Work order
For the material that follows, return exactly the lines from the one with "public List<OperationBean> getOps()" through the one with "que salen merecen)", both ends included.

Exercise materials
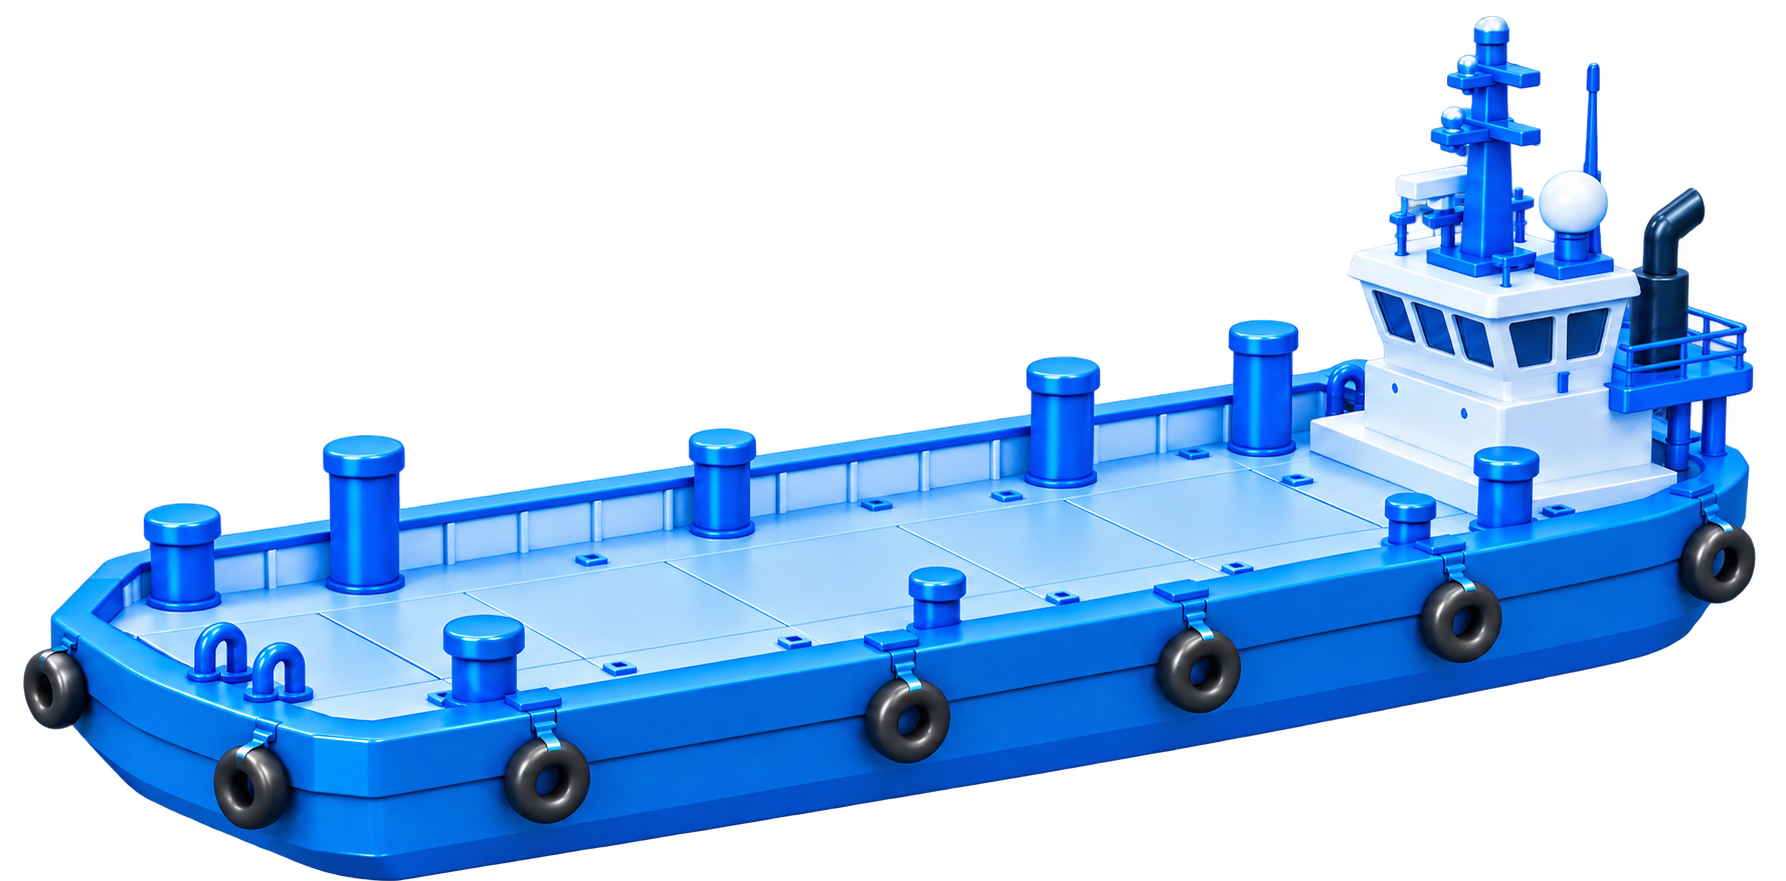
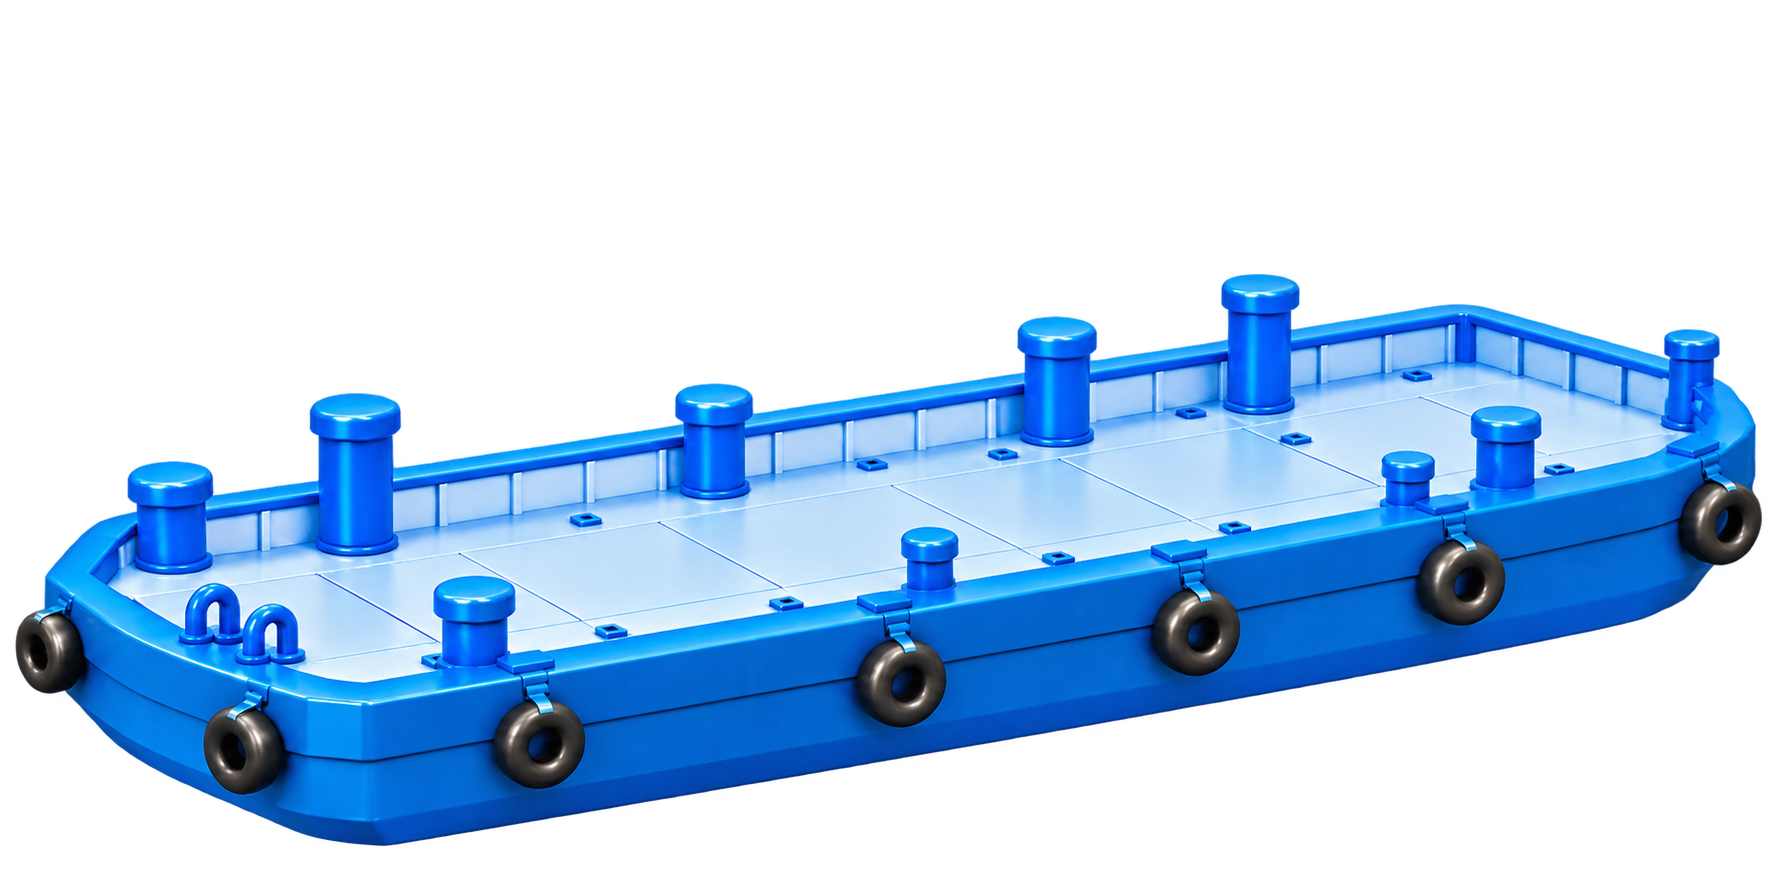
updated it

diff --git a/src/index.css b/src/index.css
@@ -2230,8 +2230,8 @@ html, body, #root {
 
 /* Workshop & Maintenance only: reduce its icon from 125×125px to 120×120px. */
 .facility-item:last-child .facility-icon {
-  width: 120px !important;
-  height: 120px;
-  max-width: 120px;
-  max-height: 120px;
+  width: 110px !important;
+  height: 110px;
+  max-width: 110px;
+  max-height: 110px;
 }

==

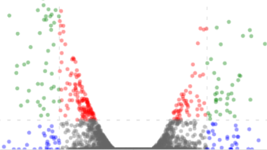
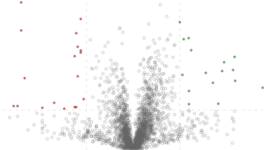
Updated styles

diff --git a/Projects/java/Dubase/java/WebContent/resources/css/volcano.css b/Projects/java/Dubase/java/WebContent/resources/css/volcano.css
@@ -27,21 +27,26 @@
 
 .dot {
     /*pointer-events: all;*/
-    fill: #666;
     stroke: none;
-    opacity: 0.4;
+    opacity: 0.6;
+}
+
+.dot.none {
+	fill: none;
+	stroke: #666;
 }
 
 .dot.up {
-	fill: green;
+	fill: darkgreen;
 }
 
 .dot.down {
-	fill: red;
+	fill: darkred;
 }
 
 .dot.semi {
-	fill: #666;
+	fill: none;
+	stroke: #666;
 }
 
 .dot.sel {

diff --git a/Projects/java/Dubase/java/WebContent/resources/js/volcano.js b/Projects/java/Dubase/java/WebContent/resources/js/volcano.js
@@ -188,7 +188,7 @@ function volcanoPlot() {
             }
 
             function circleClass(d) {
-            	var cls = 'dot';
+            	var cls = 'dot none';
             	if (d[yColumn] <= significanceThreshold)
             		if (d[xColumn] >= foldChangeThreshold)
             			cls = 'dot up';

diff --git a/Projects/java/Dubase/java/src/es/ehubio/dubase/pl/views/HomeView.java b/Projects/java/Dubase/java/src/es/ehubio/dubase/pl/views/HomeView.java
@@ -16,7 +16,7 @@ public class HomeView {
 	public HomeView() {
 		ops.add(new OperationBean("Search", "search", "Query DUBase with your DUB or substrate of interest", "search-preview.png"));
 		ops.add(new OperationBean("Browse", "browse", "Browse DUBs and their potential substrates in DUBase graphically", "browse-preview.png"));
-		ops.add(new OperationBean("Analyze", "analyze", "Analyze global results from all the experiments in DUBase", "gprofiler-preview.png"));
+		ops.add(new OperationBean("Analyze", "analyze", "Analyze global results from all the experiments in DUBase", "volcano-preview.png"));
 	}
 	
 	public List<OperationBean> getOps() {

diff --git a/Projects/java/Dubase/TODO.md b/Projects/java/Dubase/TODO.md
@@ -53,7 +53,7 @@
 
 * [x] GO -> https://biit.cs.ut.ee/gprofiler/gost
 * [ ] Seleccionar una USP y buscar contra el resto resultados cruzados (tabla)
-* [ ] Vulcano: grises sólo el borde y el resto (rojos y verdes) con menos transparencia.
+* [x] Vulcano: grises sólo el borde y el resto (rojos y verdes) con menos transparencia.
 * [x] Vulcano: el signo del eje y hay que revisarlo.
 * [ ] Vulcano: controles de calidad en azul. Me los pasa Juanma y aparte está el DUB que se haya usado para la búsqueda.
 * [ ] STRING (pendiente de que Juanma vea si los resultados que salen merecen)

Written reply
 	public List<OperationBean> getOps() {

diff --git a/Projects/java/Dubase/TODO.md b/Projects/java/Dubase/TODO.md
@@ -53,7 +53,7 @@
 
 * [x] GO -> https://biit.cs.ut.ee/gprofiler/gost
 * [ ] Seleccionar una USP y buscar contra el resto resultados cruzados (tabla)
-* [ ] Vulcano: grises sólo el borde y el resto (rojos y verdes) con menos transparencia.
+* [x] Vulcano: grises sólo el borde y el resto (rojos y verdes) con menos transparencia.
 * [x] Vulcano: el signo del eje y hay que revisarlo.
 * [ ] Vulcano: controles de calidad en azul. Me los pasa Juanma y aparte está el DUB que se haya usado para la búsqueda.
 * [ ] STRING (pendiente de que Juanma vea si los resultados que salen merecen)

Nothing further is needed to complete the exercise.